Who is Markus Braun?
There was once a time Markus Braun was considered inspirational owing to the way he built Wirecard into what appeared to be a payment processing giant, just for the truth to turn out much different. The Austrian native had actually earned a degree in Commercial Computer Science and a Ph.D. in Social and Economic Sciences before he found his calling, yet this firm was not his beginning. He’d kickstarted his career as a consultant while pursuing his doctorate (1996-2000) and was thus working at KPMG in Munich, Germany, when he first came across this corporation for a project.
However, a mere year later, in 2002, Markus officially joined Wiretech and took over the reins as Chief Executive Officer, Chief Technology Officer, as well as a member of the management board. The self-described visionary then seemingly transformed it into a pioneering business in the world of online transactions and financial services, only for its entire growth history to be fraudulent. There were accounting malpractices done at every step of the way for years before it came to light in 2020 that half of its revenue and its proclaimed €1.9 billion ($2.3 billion) cash reserve didn’t even exist.
Where is Markus Braun Now?
Markus publicly resigned from his post once news of Wirecard’s actuality broke on June 18, and then he surrendered to the police on June 22 upon hearing there was a warrant against him. He was detained “on suspicion of accounting fraud and market manipulation,” but was released on a €5 million ($5.7 million) bail just a day later; he was arrested again on July 22. We should mention that despite the fact the company filed for insolvency on June 25, 2020, the former executive reportedly still owns more than 7% of its shares and had earned €5.5 million ($6.3 million) in dividends.
Coming to the accusations against Markus, Munich public prosecutors formally charged him with fraud, breach of trust, as well as accounting manipulation on March 14, 2022. They believe he knowingly signed off on incorrect financial statements from 2012 to 2018 and had falsely signified that an external audit by KPMG would exonerate Wirecard of all public allegations. The latter is because the company actually failed to submit the required documents regarding its third-party businesses to the audit team, according to the official announcement.

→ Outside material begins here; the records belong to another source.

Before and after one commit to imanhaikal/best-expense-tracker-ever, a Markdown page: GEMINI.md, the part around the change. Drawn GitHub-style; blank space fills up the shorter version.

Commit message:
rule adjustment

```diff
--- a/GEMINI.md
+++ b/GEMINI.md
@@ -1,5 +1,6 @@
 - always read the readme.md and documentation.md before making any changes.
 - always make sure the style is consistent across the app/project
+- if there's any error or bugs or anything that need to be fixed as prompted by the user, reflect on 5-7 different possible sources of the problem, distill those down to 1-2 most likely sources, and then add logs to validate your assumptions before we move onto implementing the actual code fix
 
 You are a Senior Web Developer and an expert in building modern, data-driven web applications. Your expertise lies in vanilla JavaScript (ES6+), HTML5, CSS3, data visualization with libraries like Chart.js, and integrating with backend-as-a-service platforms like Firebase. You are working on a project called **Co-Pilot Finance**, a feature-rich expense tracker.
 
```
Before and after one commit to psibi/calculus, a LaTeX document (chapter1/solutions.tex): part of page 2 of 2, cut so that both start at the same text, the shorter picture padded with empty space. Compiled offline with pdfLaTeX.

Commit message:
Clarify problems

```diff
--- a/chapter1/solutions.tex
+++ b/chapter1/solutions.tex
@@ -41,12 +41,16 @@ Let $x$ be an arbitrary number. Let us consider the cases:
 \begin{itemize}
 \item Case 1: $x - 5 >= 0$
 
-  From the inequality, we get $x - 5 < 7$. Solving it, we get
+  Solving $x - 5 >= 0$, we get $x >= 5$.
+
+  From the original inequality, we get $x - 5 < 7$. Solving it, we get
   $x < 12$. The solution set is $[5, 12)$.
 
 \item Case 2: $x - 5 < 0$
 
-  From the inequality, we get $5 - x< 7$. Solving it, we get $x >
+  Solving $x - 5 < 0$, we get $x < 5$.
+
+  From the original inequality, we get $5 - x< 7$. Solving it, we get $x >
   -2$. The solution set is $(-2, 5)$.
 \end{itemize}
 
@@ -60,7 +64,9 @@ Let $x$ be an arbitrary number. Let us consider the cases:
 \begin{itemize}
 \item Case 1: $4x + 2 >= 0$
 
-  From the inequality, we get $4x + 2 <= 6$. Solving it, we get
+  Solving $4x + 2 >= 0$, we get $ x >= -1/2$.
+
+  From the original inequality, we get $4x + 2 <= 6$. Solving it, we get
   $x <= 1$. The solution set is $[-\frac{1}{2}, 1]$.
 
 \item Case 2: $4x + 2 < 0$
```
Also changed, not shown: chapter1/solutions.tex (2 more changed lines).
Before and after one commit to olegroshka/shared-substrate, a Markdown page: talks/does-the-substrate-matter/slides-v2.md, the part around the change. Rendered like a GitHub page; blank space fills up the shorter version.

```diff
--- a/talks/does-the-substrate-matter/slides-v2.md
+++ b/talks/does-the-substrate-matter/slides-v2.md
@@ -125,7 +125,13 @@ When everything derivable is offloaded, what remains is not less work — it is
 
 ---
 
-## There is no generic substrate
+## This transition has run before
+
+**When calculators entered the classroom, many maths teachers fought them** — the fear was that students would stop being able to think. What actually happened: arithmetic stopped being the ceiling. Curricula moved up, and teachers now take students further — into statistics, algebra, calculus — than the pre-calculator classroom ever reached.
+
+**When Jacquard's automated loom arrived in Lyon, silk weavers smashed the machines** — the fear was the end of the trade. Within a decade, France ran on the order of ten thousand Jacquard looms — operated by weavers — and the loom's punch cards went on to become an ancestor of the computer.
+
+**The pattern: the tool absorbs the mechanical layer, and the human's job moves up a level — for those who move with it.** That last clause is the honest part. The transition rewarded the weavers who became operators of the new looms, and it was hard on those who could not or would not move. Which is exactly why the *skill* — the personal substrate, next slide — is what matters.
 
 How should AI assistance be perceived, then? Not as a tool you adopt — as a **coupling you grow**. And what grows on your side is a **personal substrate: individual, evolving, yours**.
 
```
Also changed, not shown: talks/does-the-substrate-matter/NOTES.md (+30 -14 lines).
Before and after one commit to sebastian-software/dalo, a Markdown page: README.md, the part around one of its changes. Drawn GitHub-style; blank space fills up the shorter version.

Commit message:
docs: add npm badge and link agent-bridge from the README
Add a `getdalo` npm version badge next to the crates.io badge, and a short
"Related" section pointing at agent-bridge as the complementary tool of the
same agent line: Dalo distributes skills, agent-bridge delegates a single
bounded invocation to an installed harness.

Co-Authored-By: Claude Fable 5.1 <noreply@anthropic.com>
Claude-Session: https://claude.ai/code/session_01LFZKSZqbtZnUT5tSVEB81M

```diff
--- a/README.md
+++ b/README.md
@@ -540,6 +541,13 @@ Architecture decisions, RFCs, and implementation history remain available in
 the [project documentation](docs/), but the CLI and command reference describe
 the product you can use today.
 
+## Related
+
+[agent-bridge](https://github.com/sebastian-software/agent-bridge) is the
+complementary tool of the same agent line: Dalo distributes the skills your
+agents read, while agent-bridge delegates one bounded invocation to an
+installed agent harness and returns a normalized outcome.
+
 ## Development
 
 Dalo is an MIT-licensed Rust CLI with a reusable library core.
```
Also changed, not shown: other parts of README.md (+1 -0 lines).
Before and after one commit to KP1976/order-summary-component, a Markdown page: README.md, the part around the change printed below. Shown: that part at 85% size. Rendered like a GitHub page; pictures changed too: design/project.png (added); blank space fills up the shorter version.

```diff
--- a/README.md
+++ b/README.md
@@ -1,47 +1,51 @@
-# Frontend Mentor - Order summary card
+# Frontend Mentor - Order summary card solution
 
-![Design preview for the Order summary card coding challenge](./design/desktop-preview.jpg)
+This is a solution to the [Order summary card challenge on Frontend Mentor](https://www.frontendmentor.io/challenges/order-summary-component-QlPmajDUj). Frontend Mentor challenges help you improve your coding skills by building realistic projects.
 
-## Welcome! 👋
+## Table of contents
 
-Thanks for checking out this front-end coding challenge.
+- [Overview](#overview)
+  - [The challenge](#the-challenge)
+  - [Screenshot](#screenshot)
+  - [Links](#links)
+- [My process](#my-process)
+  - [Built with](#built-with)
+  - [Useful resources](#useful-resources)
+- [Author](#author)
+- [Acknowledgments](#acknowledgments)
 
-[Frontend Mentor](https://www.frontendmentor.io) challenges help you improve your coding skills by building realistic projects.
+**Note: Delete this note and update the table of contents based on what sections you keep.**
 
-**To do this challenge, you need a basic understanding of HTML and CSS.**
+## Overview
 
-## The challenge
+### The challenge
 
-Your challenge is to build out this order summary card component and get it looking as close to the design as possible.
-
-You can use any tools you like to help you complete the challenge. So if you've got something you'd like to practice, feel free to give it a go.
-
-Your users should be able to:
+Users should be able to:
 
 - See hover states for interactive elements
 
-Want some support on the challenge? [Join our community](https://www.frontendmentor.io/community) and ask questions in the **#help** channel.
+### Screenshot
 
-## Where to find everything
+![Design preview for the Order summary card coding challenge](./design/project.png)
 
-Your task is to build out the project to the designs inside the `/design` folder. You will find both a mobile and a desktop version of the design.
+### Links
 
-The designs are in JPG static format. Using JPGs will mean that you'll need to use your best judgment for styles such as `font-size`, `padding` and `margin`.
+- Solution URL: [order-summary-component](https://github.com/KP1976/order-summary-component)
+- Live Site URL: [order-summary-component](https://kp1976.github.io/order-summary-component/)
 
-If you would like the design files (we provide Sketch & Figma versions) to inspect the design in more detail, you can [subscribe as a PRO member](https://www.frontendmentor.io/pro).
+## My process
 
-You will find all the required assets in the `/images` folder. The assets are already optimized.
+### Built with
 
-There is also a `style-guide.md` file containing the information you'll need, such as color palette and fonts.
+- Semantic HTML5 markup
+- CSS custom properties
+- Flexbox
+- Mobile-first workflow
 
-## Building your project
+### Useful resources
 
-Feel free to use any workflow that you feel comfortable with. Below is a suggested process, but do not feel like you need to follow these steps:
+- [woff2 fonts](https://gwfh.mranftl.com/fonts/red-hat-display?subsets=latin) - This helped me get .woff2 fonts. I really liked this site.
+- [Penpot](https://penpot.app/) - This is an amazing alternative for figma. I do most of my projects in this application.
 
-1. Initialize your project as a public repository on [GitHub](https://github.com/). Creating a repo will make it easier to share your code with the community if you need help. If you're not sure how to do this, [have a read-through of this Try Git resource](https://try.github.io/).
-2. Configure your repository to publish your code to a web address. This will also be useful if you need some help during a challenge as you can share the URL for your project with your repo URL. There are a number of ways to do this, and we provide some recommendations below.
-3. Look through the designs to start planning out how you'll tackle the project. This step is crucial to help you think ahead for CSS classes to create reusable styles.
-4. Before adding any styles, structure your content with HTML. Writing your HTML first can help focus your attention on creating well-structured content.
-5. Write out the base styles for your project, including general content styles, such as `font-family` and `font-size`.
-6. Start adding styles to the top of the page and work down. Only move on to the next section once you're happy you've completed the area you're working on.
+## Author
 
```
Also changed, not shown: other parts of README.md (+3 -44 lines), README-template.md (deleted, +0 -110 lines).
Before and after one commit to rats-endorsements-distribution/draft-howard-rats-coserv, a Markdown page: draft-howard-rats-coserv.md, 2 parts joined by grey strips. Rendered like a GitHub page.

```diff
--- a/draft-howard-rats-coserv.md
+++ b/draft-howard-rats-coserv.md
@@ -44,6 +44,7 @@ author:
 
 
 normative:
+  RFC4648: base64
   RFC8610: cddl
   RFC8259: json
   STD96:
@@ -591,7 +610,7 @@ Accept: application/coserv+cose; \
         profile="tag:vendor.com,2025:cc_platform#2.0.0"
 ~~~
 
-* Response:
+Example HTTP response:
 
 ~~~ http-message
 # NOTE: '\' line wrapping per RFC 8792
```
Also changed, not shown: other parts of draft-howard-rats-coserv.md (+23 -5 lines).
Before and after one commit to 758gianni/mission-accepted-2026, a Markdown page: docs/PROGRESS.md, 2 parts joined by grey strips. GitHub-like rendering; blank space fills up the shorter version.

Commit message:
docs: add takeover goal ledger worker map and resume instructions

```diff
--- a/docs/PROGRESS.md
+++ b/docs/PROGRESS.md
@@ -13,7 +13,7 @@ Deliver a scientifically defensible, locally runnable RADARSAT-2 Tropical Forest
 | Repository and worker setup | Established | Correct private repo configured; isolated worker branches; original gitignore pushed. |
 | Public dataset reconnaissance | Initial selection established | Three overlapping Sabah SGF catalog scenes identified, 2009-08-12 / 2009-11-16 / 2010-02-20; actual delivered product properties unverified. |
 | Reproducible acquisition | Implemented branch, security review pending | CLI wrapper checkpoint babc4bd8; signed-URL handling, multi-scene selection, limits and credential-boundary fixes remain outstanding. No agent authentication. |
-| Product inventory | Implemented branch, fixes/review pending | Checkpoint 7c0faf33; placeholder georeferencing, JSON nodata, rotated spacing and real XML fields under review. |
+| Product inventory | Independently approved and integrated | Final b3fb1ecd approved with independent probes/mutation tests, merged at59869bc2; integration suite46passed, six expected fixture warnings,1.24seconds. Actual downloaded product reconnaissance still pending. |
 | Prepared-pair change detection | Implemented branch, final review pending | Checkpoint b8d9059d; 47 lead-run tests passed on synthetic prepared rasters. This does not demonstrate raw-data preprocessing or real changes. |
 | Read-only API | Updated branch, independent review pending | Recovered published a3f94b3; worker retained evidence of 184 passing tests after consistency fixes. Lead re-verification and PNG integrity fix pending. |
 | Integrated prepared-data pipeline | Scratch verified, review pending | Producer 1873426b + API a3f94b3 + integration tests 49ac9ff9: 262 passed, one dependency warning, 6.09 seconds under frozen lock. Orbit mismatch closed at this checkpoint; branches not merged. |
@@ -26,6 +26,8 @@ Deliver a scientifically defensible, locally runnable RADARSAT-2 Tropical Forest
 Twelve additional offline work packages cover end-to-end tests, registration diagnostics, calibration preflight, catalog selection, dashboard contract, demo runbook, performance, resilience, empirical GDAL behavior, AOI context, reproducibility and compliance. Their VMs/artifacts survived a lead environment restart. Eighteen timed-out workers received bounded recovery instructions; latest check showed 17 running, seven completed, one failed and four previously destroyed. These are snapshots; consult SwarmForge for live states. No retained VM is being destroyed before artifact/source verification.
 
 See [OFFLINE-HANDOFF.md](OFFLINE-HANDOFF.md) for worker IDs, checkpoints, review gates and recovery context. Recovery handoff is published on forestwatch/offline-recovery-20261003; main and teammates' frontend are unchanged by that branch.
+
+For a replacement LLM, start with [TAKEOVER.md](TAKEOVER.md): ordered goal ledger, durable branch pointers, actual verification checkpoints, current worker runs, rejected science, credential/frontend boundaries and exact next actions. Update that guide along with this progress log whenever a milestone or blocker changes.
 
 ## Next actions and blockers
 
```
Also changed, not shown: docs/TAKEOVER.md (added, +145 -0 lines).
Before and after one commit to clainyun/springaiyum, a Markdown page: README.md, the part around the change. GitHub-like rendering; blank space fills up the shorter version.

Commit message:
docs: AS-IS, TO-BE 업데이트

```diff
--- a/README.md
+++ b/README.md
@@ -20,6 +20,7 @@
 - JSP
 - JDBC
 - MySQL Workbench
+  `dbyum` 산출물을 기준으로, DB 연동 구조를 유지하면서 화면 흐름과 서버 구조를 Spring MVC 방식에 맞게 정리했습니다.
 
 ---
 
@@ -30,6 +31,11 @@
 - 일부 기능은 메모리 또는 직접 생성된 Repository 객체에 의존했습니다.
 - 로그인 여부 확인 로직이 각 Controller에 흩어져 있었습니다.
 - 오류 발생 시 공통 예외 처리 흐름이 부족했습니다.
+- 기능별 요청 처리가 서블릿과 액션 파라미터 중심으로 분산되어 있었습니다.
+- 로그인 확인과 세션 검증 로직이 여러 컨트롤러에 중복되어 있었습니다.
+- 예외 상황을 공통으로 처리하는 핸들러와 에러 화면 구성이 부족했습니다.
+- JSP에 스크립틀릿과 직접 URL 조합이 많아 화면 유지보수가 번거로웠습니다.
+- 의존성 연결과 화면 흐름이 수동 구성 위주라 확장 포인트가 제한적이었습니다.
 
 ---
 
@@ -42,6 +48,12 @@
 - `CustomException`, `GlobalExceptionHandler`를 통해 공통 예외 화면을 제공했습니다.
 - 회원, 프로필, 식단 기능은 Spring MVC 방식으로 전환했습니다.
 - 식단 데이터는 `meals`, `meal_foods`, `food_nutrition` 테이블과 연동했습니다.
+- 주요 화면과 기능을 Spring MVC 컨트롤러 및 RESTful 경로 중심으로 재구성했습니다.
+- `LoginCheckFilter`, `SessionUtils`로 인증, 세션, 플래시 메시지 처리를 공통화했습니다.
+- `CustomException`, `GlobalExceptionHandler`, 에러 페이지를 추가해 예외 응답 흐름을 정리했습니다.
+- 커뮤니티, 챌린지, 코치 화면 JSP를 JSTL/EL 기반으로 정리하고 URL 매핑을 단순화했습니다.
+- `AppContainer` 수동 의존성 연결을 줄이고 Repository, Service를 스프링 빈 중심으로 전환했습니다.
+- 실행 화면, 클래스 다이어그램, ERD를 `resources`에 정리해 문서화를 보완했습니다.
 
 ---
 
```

As if that’s not enough, per the prosecutors, when Markus initially surrendered, he allegedly confessed to a scam involving manipulating numbers to look more appealing to investors and customers alike. The former CEO thus faces up to 15 years behind bars if convicted following his trial — he’s currently awaiting the same at the Augsburg-Gablingen prison after pleading not guilty. We should mention Markus continues to maintain his innocence by asserting he’s a victim of fraud himself, affected by none other than his mentee and fellow Austrian Jan Marsalek.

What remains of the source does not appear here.